**Aim of the task**
Tell how many lines of the data below have the string "addEventListener" in them. Say nothing more.

-----

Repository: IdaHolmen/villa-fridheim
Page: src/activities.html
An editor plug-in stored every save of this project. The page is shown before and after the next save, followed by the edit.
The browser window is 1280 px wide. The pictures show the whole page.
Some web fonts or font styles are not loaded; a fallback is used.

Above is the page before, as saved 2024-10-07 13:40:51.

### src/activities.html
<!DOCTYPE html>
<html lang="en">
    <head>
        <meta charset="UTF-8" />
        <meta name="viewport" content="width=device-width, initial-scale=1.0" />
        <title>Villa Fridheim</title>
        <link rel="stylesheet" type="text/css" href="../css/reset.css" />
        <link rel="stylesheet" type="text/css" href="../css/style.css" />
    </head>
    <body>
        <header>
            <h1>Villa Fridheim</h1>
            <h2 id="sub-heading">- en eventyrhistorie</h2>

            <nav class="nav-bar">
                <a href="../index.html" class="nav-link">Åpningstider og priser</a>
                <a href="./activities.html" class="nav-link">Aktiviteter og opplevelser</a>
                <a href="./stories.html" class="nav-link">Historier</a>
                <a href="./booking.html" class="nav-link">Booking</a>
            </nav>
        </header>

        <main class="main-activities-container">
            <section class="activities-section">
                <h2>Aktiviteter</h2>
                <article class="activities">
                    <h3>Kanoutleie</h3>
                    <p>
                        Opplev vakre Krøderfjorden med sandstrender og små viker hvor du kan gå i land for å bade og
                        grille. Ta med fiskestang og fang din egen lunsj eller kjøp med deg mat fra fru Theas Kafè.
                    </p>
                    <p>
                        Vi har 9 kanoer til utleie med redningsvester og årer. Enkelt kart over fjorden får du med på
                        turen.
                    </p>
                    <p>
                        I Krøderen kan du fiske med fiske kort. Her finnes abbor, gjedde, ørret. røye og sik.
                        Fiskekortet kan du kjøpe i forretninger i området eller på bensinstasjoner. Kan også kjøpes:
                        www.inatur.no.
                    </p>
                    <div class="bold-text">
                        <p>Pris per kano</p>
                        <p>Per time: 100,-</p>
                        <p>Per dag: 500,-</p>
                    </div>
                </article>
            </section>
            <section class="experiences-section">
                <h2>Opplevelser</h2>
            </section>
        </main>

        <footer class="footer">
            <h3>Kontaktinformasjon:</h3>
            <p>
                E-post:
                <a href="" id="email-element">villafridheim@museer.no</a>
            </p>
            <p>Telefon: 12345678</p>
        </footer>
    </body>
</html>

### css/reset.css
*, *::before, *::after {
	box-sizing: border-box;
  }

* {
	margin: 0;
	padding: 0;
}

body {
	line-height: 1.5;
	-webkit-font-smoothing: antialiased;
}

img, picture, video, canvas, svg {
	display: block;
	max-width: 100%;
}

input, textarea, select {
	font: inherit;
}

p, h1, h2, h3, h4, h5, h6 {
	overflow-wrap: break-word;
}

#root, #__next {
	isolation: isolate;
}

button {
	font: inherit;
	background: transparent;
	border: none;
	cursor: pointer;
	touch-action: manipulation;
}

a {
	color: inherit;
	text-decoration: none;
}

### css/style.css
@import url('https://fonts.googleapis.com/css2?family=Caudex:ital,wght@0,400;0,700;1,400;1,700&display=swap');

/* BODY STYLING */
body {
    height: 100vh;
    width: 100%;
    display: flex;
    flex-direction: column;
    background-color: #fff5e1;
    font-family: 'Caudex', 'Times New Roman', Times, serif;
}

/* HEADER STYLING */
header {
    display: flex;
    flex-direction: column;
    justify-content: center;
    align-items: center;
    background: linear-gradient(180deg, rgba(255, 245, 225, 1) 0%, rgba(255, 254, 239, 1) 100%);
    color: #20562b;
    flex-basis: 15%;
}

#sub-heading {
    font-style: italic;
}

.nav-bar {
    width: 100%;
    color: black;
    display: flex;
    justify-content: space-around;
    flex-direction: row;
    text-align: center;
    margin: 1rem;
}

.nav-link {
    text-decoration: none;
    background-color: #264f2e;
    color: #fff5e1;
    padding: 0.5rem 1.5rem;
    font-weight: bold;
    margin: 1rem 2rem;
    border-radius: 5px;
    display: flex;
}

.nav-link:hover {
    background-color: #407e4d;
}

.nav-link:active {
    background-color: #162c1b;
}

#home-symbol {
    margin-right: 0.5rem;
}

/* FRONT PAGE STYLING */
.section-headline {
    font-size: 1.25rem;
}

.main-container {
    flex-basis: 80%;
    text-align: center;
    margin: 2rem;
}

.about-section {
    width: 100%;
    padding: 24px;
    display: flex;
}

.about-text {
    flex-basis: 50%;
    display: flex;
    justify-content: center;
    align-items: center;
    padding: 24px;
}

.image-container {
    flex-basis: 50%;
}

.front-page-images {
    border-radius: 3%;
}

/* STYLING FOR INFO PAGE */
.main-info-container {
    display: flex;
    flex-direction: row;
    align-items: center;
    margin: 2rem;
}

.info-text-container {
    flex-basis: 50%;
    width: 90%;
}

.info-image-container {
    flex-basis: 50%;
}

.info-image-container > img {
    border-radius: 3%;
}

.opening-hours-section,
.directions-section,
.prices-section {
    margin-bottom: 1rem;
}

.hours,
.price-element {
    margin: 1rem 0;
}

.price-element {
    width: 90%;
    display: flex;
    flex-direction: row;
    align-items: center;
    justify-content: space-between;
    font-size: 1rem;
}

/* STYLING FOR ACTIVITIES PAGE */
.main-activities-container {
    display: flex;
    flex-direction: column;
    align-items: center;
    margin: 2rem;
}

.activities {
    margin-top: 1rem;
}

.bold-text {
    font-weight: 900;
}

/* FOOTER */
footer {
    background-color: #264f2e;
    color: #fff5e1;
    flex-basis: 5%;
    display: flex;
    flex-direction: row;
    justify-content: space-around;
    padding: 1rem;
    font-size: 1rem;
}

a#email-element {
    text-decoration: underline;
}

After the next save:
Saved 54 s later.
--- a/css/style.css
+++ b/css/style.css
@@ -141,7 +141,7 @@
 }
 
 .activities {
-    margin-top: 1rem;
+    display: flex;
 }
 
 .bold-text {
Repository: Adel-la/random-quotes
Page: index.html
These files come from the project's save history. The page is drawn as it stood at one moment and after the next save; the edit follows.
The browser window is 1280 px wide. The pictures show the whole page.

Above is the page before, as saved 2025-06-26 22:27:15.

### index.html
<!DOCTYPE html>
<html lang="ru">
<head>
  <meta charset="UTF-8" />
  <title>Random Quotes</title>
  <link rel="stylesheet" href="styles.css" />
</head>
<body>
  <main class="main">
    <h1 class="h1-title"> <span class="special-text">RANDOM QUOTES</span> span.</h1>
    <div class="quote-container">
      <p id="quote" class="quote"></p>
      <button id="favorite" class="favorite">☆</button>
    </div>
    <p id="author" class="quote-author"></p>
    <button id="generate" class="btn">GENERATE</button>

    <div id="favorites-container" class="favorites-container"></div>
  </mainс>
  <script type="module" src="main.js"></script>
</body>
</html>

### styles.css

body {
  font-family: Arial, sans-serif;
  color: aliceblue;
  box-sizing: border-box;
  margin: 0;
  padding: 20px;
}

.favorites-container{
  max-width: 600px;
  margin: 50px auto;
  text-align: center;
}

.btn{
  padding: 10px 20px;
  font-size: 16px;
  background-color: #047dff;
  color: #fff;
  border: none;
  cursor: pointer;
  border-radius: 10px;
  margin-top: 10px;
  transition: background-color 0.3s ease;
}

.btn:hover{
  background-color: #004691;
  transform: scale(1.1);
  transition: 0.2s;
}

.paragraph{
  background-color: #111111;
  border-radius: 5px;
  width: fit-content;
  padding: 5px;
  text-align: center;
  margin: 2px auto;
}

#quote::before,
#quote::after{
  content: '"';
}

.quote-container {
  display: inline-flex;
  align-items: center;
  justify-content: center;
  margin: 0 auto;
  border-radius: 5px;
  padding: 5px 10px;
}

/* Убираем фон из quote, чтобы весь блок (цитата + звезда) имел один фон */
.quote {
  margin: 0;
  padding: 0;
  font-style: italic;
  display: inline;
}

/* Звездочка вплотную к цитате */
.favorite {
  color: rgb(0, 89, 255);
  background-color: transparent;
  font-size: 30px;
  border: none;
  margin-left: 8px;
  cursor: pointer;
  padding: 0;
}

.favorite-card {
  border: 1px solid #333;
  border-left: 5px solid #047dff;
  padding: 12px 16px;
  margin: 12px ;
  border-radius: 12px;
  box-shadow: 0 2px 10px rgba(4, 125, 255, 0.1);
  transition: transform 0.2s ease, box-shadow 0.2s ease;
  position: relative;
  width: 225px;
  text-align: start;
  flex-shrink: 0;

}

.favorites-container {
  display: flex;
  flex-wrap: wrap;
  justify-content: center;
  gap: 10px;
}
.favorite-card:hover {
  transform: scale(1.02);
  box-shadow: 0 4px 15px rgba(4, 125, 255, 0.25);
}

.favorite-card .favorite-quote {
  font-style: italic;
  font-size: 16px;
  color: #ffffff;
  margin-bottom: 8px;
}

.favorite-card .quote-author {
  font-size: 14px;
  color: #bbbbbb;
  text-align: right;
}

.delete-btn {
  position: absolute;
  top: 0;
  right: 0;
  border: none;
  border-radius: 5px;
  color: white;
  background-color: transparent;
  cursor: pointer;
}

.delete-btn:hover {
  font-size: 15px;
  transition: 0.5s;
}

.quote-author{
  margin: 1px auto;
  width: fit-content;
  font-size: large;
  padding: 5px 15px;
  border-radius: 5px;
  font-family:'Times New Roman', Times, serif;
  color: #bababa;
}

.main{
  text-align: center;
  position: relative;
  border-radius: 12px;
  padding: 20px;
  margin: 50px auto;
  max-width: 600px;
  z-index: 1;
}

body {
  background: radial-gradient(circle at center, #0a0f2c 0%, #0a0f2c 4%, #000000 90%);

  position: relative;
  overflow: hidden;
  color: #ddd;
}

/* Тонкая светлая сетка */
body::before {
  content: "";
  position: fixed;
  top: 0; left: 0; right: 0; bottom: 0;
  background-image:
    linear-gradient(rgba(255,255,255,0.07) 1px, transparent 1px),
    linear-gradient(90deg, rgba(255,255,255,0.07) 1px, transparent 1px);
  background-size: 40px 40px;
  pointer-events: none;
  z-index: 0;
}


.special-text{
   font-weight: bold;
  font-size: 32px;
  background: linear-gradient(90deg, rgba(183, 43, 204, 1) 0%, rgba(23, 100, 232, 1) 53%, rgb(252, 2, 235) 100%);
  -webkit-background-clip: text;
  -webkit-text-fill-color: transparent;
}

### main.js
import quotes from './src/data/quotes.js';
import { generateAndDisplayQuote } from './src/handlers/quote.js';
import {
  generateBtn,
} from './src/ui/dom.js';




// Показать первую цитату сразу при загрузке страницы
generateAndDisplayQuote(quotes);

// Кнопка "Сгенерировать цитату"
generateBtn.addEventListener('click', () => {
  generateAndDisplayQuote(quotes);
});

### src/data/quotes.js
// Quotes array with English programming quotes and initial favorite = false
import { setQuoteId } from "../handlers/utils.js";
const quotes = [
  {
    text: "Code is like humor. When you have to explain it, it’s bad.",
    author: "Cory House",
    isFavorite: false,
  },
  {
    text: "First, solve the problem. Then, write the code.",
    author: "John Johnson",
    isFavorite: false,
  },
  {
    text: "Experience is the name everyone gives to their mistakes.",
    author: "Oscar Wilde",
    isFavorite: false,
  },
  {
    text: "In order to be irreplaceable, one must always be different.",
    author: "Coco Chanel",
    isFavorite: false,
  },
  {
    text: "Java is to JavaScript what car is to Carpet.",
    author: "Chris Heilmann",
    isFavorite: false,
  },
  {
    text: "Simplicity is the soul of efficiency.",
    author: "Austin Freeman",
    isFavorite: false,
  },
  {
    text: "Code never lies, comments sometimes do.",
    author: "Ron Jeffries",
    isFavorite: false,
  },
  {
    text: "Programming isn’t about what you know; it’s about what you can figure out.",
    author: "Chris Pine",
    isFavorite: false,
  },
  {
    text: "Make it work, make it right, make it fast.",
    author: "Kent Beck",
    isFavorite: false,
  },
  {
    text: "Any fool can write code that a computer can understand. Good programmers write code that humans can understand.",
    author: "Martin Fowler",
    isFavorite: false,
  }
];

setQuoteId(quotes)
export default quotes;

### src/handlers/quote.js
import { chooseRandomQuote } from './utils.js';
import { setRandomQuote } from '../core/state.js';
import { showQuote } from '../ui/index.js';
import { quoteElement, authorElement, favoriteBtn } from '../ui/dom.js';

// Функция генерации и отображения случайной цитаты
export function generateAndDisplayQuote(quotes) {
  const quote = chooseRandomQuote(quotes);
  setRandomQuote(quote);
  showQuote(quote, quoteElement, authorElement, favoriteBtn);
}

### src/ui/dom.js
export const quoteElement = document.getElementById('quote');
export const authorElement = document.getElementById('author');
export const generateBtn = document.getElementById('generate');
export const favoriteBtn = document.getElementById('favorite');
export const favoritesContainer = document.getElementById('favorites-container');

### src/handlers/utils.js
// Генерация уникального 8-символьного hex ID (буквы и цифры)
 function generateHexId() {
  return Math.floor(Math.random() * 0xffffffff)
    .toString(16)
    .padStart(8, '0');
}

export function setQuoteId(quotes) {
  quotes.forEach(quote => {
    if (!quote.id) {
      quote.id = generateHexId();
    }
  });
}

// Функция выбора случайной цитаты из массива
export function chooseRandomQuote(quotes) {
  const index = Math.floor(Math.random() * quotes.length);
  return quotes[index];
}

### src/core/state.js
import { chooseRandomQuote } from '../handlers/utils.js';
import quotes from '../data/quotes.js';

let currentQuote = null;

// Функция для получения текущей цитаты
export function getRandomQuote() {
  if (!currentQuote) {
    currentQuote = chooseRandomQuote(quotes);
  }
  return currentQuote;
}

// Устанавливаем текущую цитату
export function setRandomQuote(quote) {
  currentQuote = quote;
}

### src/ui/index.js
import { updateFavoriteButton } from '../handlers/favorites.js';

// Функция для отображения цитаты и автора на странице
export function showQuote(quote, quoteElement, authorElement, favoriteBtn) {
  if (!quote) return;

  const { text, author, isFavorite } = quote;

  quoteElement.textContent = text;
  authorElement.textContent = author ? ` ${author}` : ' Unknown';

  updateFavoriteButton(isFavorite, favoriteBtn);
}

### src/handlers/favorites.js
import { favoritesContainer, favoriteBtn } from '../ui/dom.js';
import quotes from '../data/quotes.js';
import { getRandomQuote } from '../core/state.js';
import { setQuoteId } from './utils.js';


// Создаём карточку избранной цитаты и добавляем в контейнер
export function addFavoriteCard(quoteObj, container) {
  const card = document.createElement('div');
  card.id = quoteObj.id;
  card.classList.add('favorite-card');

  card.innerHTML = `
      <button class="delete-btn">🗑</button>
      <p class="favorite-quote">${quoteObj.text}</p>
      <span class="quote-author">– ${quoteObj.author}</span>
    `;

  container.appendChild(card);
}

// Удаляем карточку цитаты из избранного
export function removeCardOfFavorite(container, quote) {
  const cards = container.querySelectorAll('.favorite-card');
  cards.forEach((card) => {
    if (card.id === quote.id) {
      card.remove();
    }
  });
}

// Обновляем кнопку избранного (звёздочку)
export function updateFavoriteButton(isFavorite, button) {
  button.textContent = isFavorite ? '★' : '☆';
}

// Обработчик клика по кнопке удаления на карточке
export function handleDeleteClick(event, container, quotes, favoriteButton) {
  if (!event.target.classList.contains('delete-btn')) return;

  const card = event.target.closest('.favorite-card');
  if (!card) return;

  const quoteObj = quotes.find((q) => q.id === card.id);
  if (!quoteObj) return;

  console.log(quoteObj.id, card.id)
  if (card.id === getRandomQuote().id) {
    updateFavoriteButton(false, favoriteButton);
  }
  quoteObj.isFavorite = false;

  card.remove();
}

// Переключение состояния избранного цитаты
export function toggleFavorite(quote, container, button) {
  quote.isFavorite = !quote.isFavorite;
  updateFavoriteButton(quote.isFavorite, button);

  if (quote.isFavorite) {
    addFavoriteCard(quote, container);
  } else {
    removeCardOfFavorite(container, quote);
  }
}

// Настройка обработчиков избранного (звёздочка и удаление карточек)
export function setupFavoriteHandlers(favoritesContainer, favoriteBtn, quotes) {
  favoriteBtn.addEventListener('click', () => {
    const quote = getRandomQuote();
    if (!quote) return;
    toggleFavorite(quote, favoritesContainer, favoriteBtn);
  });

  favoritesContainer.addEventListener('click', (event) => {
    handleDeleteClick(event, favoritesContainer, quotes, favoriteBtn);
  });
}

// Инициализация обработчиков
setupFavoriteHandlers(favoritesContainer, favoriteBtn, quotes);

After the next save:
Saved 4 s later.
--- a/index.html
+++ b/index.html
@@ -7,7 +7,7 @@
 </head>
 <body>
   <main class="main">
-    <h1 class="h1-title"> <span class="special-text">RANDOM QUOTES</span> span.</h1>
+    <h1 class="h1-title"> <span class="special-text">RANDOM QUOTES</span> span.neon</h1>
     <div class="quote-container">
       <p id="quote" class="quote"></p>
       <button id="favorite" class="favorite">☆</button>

-----

**Reply**
3